Remember that different people have different opinions. Good friends don’t have to agree on everything. Acknowledging your differences can be a great way to gain a new perspective.
Be mindful of your expectations. Some people become fast friends. Others need more time to open up. Don't try to force a friendship to follow some sort of timeline; that's a recipe for unnecessary stress. Instead, allow your bond to evolve naturally.
If you're new to an area or just generally feel alone, you might want to build up a new social support network. Here are some ways to make new friends or meet new acquaintances.
Join a local club. If you love the great outdoors, consider joining a local hiking group. Sites like Meetup.com make it easy to find and join local groups, including book clubs and gaming groups.
Take a class. If you'd like to learn how to improve your cooking or crafting skills, take a class at a community college. By opening yourself up to new experiences, you can walk away with more skills and new friends with similar interests.
Attend events. Look for nearby concerts, book readings, gallery openings, and theater performances. Or you could visit a bar during a big sports event to meet other people who share enthusiasm for the local team.
Volunteer. Volunteering can increase happiness and improve your overall mental health. It also happens to be a good way to meet new people with values that match your own. Consider volunteering your time at local establishments, such as community centers, or during events like 5Ks or food drives.
It isn’t always easy to build the social connections that can help you to manage stress and improve your mental health. While some people just seem to be social butterflies by nature, others have to put in a little more effort. Social anxiety, depression, or an introverted disposition, for example, can make it harder to expand or maintain your social network.
Even if you find social interaction highly stressful, though, there are strategies to help you cope.

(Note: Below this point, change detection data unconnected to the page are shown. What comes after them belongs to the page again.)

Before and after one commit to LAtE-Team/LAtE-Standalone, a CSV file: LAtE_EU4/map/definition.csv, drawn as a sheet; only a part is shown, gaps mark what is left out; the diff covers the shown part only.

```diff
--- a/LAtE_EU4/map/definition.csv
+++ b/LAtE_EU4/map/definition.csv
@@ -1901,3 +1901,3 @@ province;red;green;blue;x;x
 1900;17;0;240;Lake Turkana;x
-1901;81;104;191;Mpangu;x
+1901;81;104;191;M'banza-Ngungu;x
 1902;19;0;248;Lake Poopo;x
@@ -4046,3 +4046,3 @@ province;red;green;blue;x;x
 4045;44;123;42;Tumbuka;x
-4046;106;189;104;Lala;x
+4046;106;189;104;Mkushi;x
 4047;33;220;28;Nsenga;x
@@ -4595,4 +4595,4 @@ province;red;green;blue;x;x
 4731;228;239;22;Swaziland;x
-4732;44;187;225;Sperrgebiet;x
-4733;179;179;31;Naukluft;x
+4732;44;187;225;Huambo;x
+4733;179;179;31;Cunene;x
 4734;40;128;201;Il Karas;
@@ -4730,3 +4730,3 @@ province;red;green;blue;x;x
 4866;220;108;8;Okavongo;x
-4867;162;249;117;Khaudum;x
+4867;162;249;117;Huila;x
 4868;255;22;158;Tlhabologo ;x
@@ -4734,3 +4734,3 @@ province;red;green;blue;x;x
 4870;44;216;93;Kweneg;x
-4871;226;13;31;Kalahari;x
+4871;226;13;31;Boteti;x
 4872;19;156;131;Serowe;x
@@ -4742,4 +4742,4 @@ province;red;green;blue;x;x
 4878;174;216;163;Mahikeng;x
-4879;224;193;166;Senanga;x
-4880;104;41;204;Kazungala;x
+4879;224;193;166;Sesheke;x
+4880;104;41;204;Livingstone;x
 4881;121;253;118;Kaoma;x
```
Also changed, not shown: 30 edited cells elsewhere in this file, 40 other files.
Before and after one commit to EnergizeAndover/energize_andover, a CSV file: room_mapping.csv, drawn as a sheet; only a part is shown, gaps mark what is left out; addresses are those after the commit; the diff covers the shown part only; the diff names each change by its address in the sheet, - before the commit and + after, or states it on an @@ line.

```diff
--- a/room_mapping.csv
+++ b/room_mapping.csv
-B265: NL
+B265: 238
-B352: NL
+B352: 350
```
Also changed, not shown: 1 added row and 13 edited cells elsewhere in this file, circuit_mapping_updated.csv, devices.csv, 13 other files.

If you have an intense fear of social situations, you may feel like people are always judging you or worry that you'll make an embarrassing mistake. Those fears can lead to physical symptoms such as shortness of breath and nausea. You might even have developed a habit of staying quiet or avoiding interactions with others.
[Read: Social Anxiety Disorder]
Cast your focus outward. It's easy to get distracted by the voice in your head that's criticizing your every move. A negative inner monologue can even leave you feeling too paralyzed to speak. Try to shift your focus to the other person. Be curious. What are they trying to verbally communicate? What's their body language like? Are they fidgeting? Why? This change in focus can help reduce self-consciousness and allow you to be more present.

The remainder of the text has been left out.